THE DATA

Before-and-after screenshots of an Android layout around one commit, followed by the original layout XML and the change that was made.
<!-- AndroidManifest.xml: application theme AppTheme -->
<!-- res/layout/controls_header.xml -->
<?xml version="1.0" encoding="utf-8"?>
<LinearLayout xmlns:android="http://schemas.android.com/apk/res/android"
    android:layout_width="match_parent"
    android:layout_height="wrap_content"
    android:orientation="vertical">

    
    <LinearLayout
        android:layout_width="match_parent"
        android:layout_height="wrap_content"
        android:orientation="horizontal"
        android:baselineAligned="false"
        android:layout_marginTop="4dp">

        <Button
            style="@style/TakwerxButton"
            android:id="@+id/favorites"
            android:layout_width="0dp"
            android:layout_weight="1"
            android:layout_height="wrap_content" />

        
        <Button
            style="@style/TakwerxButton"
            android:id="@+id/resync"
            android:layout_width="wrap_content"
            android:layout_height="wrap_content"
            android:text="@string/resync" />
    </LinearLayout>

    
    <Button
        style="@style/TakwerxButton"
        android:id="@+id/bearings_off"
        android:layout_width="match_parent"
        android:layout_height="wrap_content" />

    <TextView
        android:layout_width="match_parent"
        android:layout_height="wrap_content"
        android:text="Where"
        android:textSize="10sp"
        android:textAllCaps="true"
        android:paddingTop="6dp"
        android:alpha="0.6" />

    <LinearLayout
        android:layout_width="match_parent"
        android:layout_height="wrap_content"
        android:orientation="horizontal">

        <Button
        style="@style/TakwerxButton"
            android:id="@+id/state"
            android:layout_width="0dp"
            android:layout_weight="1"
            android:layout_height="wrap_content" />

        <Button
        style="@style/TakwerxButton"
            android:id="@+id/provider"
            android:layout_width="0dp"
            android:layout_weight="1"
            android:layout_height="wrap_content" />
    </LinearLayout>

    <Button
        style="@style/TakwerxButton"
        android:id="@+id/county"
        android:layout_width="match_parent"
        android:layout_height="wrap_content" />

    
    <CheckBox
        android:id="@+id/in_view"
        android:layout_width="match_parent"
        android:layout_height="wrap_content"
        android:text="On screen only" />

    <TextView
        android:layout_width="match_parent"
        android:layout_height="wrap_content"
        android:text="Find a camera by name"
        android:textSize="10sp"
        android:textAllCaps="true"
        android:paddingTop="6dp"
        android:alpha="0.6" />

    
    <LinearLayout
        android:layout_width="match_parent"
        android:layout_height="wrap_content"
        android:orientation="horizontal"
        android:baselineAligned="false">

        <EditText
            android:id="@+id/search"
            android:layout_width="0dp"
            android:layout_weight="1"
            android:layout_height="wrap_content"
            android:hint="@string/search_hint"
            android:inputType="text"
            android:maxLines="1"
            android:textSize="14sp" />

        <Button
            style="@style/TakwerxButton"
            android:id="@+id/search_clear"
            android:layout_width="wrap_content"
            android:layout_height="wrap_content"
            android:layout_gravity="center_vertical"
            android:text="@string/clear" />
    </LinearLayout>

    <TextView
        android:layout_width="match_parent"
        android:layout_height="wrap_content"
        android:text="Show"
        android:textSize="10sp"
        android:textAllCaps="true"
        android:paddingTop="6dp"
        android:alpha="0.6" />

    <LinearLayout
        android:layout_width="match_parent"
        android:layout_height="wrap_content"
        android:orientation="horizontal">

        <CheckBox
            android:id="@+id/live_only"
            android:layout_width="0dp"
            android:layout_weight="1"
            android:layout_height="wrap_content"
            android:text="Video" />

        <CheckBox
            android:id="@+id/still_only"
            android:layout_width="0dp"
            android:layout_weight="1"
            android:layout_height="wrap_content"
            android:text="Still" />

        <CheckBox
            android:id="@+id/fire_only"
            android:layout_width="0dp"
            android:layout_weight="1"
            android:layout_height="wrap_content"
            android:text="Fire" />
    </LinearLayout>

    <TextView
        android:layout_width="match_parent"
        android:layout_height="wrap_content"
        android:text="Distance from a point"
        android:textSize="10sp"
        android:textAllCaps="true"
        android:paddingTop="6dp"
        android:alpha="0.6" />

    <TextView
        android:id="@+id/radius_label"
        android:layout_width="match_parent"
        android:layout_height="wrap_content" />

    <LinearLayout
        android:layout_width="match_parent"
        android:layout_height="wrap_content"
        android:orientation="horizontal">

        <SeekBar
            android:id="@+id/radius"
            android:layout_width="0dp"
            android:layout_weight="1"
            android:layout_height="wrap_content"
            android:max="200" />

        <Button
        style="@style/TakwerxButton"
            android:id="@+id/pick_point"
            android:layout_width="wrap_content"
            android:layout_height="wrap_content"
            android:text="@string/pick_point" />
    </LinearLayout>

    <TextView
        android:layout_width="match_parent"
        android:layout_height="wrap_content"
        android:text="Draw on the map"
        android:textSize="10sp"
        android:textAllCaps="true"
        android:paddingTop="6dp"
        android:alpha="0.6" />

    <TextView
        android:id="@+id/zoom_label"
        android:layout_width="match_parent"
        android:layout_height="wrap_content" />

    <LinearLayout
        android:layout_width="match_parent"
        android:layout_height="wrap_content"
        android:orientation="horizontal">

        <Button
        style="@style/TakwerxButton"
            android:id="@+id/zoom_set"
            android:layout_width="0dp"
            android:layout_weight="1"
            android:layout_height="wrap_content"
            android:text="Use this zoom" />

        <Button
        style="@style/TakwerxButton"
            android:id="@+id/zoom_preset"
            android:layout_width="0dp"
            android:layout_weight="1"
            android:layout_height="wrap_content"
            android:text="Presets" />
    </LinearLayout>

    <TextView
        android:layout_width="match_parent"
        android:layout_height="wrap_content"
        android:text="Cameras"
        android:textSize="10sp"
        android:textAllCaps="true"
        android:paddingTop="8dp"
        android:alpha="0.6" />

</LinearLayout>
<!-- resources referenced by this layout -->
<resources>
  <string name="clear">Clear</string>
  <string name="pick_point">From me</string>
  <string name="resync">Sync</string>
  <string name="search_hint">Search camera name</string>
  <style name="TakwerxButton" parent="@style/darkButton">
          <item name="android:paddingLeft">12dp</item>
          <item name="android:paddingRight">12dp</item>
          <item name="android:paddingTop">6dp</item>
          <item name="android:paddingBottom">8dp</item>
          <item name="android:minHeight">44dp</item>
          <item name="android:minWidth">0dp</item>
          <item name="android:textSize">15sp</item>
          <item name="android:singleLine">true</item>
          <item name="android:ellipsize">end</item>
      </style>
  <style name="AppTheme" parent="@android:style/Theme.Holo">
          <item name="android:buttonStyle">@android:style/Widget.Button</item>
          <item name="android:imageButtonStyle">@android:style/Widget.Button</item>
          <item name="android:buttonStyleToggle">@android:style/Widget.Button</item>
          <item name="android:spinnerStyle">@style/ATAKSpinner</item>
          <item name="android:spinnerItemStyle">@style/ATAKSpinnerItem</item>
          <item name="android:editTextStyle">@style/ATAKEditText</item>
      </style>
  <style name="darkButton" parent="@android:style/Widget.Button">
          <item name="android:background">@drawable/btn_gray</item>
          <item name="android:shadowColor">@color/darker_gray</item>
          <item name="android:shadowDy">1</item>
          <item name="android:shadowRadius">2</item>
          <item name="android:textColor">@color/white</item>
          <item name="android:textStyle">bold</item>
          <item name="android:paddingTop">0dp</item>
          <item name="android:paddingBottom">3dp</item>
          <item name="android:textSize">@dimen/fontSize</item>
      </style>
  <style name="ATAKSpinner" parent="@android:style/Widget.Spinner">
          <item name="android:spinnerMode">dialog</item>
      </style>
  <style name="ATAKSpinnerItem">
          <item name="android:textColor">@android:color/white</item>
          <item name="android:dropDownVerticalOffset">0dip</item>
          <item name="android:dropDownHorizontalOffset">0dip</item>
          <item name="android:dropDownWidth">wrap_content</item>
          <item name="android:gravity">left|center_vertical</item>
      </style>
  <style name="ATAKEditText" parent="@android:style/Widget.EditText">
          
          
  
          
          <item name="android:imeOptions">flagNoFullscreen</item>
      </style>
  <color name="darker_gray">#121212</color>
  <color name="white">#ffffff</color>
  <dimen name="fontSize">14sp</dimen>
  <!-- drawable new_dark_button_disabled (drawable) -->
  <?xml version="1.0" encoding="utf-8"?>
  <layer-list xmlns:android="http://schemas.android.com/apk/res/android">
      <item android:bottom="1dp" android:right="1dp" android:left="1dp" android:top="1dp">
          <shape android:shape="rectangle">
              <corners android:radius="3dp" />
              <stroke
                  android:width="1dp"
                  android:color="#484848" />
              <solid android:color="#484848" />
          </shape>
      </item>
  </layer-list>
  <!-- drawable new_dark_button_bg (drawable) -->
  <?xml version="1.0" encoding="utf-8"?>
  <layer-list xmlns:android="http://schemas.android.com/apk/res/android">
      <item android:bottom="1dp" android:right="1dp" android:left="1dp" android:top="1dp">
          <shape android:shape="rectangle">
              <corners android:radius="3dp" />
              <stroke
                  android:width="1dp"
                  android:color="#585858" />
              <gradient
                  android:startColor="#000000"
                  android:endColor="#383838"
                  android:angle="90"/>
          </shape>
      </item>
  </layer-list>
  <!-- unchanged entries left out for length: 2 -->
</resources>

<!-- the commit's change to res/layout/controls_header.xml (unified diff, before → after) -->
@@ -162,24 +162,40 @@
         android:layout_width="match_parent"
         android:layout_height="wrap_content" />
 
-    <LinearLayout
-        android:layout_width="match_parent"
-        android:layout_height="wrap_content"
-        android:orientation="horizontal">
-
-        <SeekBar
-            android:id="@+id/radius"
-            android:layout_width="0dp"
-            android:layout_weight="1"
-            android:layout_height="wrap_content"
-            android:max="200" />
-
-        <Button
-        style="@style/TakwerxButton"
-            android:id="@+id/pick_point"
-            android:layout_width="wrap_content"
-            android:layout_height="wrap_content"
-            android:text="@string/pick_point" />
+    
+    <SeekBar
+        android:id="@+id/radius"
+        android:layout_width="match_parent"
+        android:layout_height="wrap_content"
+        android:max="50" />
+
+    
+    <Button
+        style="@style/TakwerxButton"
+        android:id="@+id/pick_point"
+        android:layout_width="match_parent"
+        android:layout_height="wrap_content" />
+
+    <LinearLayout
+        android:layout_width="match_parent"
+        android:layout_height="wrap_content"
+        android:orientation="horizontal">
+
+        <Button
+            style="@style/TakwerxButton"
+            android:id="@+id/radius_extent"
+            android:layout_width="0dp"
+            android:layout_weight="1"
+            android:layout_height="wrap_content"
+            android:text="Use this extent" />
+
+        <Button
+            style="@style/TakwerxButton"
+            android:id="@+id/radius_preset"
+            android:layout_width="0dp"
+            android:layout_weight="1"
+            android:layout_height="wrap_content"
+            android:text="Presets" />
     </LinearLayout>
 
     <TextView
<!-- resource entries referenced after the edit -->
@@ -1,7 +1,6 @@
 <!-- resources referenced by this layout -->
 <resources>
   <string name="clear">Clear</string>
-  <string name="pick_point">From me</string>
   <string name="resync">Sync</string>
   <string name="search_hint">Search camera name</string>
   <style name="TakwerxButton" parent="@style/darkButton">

TASK REQUIREMENTS
Could you copy out every line in the material above that contains the string "this"?

RESPONSE
            android:text="Use this zoom" />
<!-- resources referenced by this layout -->
+            android:text="Use this extent" />
 <!-- resources referenced by this layout -->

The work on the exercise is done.